There is a long history of First Amendment rights of freedom of speech and press being balanced against the public need for security and decency. Less than one decade after the First Amendment was adopted, when war with France was anticipated, the Sedition Act was passed in July of 1798. It was thus illegal to "write, print, utter or publish" anything "false, scandalous and malicious" against the government, Congress or the president if the intent is to bring any of them into "contempt or disrepute" or to excite "hatred" against them.
At that time the doctrine that truth was a defense against seditious libel was not widely accepted and every member of the Supreme Court in 1798-1800, sitting as an appellate judge, held it constitutional. In the first case involving this act, a man was fined $100 for wishing aloud that the wad of a salute canon would hit President John Adam's rear end.
During World War I, the Espionage Act was used to imprison about 900 Americans who spoke against the war; its constitutionality was upheld by a unanimous Supreme Court.
This balancing of individual rights with society's needs was rejected by Justice Hugo Black (1937-1971). His absolutist approach was simple: follow the Constitution strictly to the letter. Thus, the First Amendment states, "Congress shall make no law ... abridging freedom of speech or of the press." Since the First Amendment makes no exception for pornography, Black held the Court could not. He did not need to join the Court when they sought to determine what specific pornography was protected and if material had "no redeeming social importance." Black maintained the Constitution did not give government the power to censor.

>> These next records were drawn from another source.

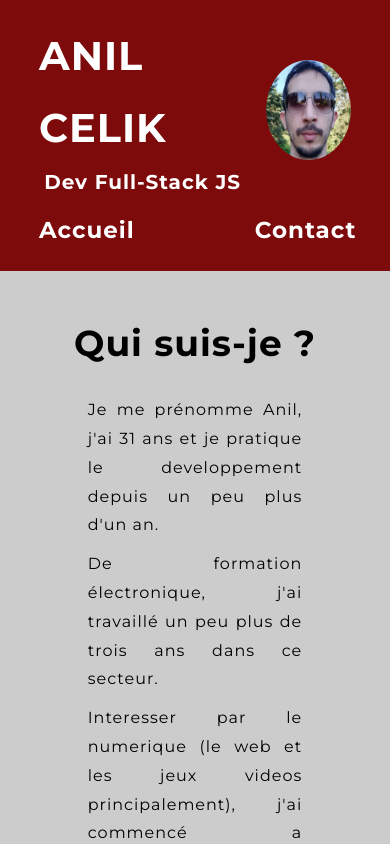
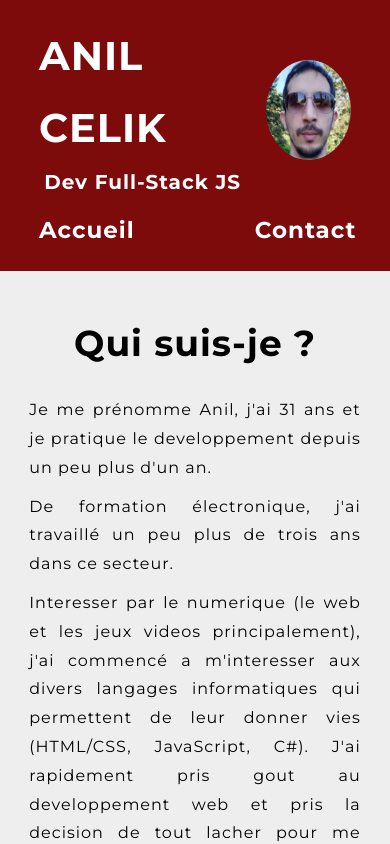
Before and after one commit to AnilC07/my-portfolio, a Next.js app: page / in a window 390 px wide. Shown: the top 844 px of the page. Built offline with nearby package versions, Linux system fonts and the light colour scheme; no server answers; the database is empty.

Commit message:
edit About section's css

```diff
--- a/components/sections/About.module.css
+++ b/components/sections/About.module.css
@@ -1,7 +1,5 @@
-
-
 .about {
-    background: #ccc;
+    background: #eee;
     padding: 2rem 0;
 }
 
@@ -13,9 +11,20 @@
     margin: 0 auto;
 }
 
-.text p{
+.text p {
     margin-bottom: 1rem;
 }
+
 .text a {
     color: blue
 }
+
+@media screen and (max-width: 992px) {
+    .about .text {
+        width: 85%;
+        font-size: 1.6rem;
+        text-align: justify;
+
+        margin: 0 auto;
+    }
+}
```
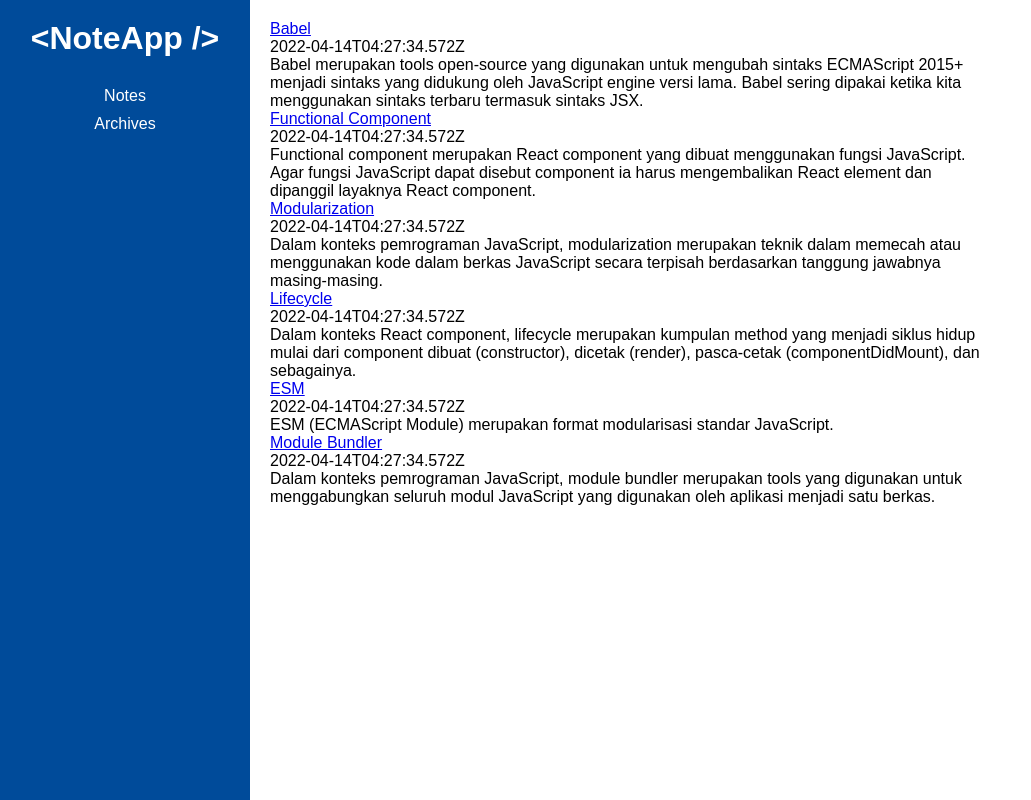
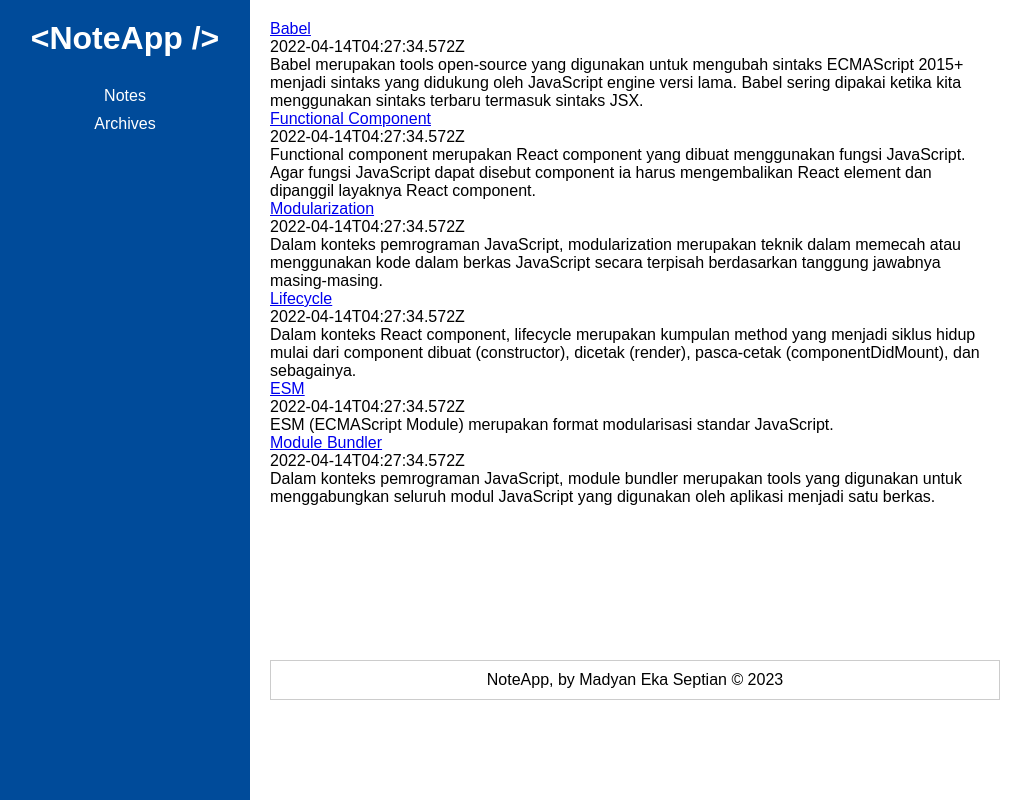
Before and after one commit to madyanes/note-app-with-routing, a React (Vite) app: page / in a window 1280 px wide. Shown: the whole page, without its empty margins (0-1031 px from the left). Built offline with nearby package versions, Linux system fonts and the light colour scheme.

Commit message:
create <Footer/>

```diff
--- a/src/App.jsx
+++ b/src/App.jsx
@@ -4,6 +4,7 @@ import Notes from './pages/Notes'
 import Detail from './pages/Detail'
 import SiteHeader from './components/SiteHeader'
 import SiteNavigation from './components/SiteNavigation'
+import SiteFooter from './components/SiteFooter'
 
 import './styles/app.css'
 
@@ -22,6 +23,9 @@ class App extends React.Component {
               <Route path="/:id" element={<Detail />} />
             </Routes>
           </main>
+          <footer>
+            <SiteFooter />
+          </footer>
         </div>
       </React.Fragment>
     )
--- /dev/null
+++ b/src/components/SiteFooter.jsx
@@ -0,0 +1,9 @@
+import React from 'react'
+
+class SiteFooter extends React.Component {
+  render() {
+    return <p>NoteApp, by Madyan Eka Septian &copy; 2023</p>
+  }
+}
+
+export default SiteFooter
--- a/src/styles/app.css
+++ b/src/styles/app.css
@@ -46,3 +46,13 @@ body {
 
   padding-left: 20px;
 }
+
+#root>.container-base-box main {
+  min-height: 80vh;
+}
+
+#root>.container-base-box footer {
+  border: 1px solid #ccc;
+  text-align: center;
+  padding: 10px 0;
+}
```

His consistent ally, William O. Douglas, said if society wanted to censor, it should amend the Constitution and establish an office of censorship. These justices applied a libertarian philosophy in First Amendment issues. Libertarians make individual rights the highest priority, sometimes at the expense of society, the state, and children. Libertarian justices are inclined to strike down laws which majorities favor to protect individual rights. Libertarianism has had a major influence on U.S. legal history and society. There are several points related to its impact on the First and Second Amendments to consider:
* We have more liberty today than ever, since individuals have more rights and government has fewer rights. It is difficult to imagine the Sedition Act ever reigned in this country. Today, people commonly utter and print false, slanderous, and malicious charges against President Barack Obama to bring him into disrepute or to excite hatred against him without any fear of big fines or imprisonment. Moreover, prior to 1925 (Gitlow v. New York) people enjoyed free speech rights at the pleasure of their state and states rejected the libertarian approach and had restrictive laws limiting pornography etc. Until 2010 (McDonald v. Chicago), states had the prerogative to limit handguns; today they don't. Because the judiciary has used the Fourteenth Amendment as a charter to apply expansive readings of the First and Second Amendments to the states, they have enlarged the scope of liberty beyond anything the Constitution's framers imagined.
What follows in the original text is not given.